The task: In the records below, find the lines that include "rounded" and copy each.

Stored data
· · · · ·

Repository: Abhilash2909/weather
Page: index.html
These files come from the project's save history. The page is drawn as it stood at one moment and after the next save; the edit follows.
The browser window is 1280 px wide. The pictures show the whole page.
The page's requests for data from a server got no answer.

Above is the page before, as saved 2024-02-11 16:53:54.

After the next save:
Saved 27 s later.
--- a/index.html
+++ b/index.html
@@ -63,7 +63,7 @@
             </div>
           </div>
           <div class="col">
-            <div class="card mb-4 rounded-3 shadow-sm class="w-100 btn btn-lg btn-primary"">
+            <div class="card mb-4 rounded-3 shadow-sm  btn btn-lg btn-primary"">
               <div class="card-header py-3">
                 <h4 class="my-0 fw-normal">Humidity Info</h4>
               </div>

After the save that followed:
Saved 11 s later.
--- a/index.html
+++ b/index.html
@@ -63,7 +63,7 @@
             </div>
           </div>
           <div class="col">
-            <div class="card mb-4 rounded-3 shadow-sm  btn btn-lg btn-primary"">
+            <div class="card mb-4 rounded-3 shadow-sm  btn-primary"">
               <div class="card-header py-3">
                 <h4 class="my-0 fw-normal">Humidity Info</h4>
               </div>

· · · · ·

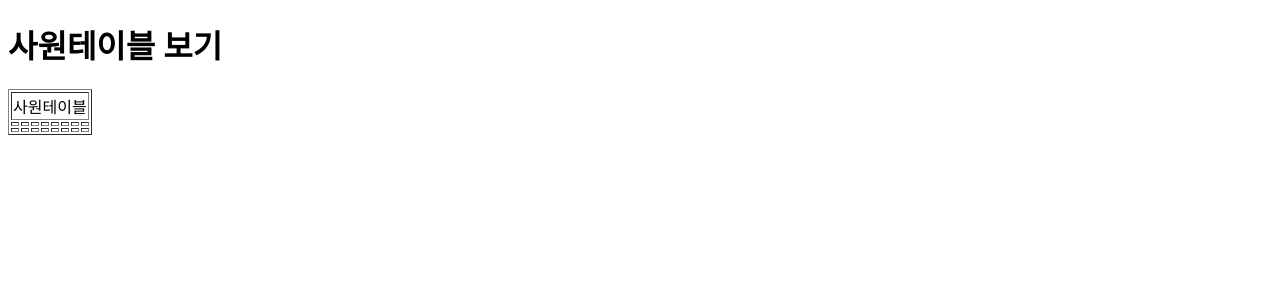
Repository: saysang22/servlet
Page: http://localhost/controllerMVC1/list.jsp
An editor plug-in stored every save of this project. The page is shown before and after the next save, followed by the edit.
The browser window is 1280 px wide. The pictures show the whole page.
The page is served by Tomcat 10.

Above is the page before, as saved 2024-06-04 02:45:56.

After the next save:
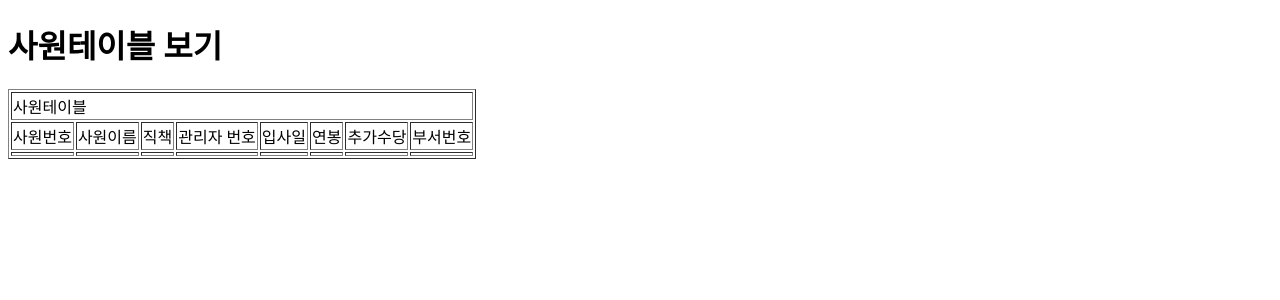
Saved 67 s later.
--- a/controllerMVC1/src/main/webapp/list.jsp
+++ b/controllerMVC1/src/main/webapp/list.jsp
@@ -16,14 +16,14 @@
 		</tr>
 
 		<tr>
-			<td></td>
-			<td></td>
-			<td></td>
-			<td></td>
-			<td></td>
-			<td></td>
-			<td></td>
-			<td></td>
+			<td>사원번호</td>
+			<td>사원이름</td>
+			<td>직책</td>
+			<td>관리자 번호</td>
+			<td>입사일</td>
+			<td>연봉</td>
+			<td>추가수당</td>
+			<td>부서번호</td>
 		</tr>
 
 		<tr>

· · · · ·

Result below:
-            <div class="card mb-4 rounded-3 shadow-sm class="w-100 btn btn-lg btn-primary"">
+            <div class="card mb-4 rounded-3 shadow-sm  btn btn-lg btn-primary"">
-            <div class="card mb-4 rounded-3 shadow-sm  btn btn-lg btn-primary"">
+            <div class="card mb-4 rounded-3 shadow-sm  btn-primary"">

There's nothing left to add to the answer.